What you should do
Return, from the listing that follows, each line containing the word "datta".

Material provided
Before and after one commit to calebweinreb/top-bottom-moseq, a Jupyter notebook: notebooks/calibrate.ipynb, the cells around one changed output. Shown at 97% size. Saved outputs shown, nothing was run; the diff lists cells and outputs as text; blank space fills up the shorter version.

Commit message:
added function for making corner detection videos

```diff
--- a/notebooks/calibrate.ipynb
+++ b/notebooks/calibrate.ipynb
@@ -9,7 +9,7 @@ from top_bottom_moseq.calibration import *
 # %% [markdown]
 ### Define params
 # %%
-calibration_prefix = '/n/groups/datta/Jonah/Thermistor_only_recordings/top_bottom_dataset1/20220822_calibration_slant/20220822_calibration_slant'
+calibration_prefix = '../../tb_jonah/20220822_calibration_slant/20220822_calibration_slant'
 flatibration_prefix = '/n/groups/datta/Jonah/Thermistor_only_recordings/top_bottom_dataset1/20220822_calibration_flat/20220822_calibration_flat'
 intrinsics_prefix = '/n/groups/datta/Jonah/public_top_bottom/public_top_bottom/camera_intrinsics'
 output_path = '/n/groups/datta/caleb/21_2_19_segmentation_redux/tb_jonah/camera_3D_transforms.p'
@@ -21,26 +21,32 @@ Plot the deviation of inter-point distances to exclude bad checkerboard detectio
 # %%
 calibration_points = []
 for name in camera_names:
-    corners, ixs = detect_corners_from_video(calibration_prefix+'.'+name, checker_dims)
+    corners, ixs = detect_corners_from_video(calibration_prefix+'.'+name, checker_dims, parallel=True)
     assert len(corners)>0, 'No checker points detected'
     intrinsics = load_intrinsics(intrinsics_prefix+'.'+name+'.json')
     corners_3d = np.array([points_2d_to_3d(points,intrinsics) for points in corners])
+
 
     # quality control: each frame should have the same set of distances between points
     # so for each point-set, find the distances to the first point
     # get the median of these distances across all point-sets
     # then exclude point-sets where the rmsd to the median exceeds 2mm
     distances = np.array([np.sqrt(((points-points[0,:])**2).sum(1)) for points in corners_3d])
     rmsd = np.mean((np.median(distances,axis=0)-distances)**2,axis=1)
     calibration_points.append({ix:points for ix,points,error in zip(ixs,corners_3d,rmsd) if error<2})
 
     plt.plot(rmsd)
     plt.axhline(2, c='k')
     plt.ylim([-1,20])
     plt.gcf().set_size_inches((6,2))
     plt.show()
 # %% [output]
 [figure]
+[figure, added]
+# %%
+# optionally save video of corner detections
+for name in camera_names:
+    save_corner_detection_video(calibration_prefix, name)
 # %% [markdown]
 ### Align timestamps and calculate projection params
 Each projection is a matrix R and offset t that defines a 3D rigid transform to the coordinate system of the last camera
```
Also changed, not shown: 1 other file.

Worked solution
-calibration_prefix = '/n/groups/datta/Jonah/Thermistor_only_recordings/top_bottom_dataset1/20220822_calibration_slant/20220822_calibration_slant'
 flatibration_prefix = '/n/groups/datta/Jonah/Thermistor_only_recordings/top_bottom_dataset1/20220822_calibration_flat/20220822_calibration_flat'
 intrinsics_prefix = '/n/groups/datta/Jonah/public_top_bottom/public_top_bottom/camera_intrinsics'
 output_path = '/n/groups/datta/caleb/21_2_19_segmentation_redux/tb_jonah/camera_3D_transforms.p'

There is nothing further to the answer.